We publish roughly 45 articles each month, hopefully helping ecommerce merchants improve their businesses. What follows are the 10 most popular articles that we published in June 2020. Articles from early in the month are more likely to make the list than later ones.
Here is a list of top private label brands from Amazon. The brands are sorted by the total number of customer reviews, as on average 3 to 5 percent of units sold generate reviews for these brands. I also used the Jungle Scout Chrome extension for additional research.
Publicis Sapient has 53 offices and more than 20,000 employees. We caught up with CMO Teresa Barreira to find out how the business has adapted recently.
Please describe your job: What do you do?
Over the last two years as CMO at Publicis Sapient, I’ve focused on building a purpose-driven brand and a data-driven and agile marketing organization to drive growth. We make an impact through our clients and we achieve our brand purpose of helping people thrive in the brave pursuit of next. It’s not always direct, but it is very distinctive. It’s about helping established companies and brands that we love today, and have cherished over the years, become relevant in the digital age, enabling them to continue adding value for their consumers. That impact improves experiences and ultimately, people’s lives.
More than ever brands need to earn the right to come into people’s lives not only sell stuff. Today most brands are competing for share of life not share of voice. Great brands have become integrated into our lives not just our purchases.
How has your typical day been impacted in the short term by the pandemic?
The rapid change around us forced us to respond and act fast. And we have. We rallied around a common collective purpose and adjusted to be even more agile. The crisis not only forced speed but caused a burst in creativity and innovation. We looked for scrappier and more innovative ways to engage with our clients and build deeper connections. It forced us to reinvent our client engagement and outreach. One example is how we have adopted a video-first approach and created a new platform and channel to visualize and humanize our content.

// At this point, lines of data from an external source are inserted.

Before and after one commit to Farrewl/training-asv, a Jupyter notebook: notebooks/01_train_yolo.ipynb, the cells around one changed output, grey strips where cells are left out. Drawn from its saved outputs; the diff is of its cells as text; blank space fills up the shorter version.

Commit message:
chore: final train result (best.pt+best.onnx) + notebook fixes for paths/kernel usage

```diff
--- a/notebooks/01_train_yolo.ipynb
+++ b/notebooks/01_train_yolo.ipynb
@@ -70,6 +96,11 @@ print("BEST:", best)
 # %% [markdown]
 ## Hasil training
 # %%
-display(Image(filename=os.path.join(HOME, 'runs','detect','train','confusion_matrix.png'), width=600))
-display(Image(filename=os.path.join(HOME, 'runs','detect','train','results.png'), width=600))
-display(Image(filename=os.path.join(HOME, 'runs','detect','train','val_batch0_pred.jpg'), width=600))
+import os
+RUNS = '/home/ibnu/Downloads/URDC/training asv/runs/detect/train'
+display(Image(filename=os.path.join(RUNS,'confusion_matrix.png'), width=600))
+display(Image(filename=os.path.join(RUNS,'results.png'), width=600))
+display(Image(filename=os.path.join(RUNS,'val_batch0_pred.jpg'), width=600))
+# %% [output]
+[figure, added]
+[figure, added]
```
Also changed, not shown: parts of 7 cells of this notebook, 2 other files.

We recently launched an on-demand streaming channel and crowdsourced ideas for the channel from the entire company. It’s allowed us to ideate, test and learn in so many ways and uncover some of the raw talent within our own organization. Giving the team the chance to be curious and think creatively is a big part of my job. This experiment is now being rolled-out and implemented as our new approach to creating content and engaging our clients.

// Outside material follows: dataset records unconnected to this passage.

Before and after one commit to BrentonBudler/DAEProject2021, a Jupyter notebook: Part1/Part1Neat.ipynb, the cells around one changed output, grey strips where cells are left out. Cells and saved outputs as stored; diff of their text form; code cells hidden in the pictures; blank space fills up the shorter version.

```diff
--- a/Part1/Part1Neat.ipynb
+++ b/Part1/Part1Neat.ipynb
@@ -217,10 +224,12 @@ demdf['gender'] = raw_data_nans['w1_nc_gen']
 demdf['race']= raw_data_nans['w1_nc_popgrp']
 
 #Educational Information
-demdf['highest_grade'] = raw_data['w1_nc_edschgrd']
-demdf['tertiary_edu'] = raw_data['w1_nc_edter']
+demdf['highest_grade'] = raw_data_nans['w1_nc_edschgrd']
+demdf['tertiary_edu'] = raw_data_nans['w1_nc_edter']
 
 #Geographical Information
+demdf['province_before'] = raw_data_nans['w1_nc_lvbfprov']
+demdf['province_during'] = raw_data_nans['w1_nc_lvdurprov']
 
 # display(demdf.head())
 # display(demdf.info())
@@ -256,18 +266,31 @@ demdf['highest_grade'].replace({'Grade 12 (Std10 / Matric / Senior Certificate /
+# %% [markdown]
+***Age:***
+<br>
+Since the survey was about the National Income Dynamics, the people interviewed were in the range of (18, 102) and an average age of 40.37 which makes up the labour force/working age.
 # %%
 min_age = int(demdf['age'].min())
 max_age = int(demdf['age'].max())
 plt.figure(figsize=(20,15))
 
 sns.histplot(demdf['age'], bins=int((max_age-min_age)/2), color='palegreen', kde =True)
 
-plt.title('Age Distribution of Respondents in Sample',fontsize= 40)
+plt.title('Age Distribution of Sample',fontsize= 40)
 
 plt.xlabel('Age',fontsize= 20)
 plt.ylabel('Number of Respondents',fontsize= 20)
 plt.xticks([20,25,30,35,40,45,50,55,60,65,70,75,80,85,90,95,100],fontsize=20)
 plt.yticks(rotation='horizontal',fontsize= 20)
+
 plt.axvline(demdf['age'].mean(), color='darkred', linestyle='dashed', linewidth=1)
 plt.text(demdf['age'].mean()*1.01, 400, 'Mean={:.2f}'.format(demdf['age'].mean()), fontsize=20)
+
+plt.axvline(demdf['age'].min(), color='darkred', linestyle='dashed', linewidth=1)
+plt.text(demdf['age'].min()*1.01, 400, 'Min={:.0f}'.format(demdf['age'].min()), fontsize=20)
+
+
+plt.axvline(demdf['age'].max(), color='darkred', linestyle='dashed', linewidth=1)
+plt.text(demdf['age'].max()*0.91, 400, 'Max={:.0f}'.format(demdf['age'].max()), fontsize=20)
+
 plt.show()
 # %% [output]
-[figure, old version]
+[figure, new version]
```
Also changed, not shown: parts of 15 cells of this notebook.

On a personal note, I’ve been more connected with the team than I was before. I’ve taken the time to be there, to listen, to answer questions. It’s made me a more present and authentic leader and it’s something I’m grateful for.
What are your favourite tools and techniques to help you get your work done at the moment?
Wellbeing is really important to me. I have encouraged my team to prioritize wellbeing despite our full schedules, and I am striving to do the same. At the height of the pandemic we made a point to prioritize our physical health together by doing Pilates as a team via Zoom. We’ve tried out different things. Most importantly, I continue to remind everyone to practice what works for them as individuals. I know this enables everyone to bring their best self to work.
We also need to carve out time for ideation. This week we launched Thinking Thursday, an initiative allowing us to dedicate time each week to focus specifically on thinking and identifying new ideas to bring to market. Our team will spend Thursday mornings using our creative muscle and refrain from scheduled meetings. We’ll manage these ideas as a portfolio and if given the green light, the creators will secure funding to take the concept forward for execution.
When I’m able, I find it helpful to take walking meetings to get some exercise and energy and it’s also when I bring some of my best innovative thinking to the conversation.
Which companies have impressed you since the outbreak?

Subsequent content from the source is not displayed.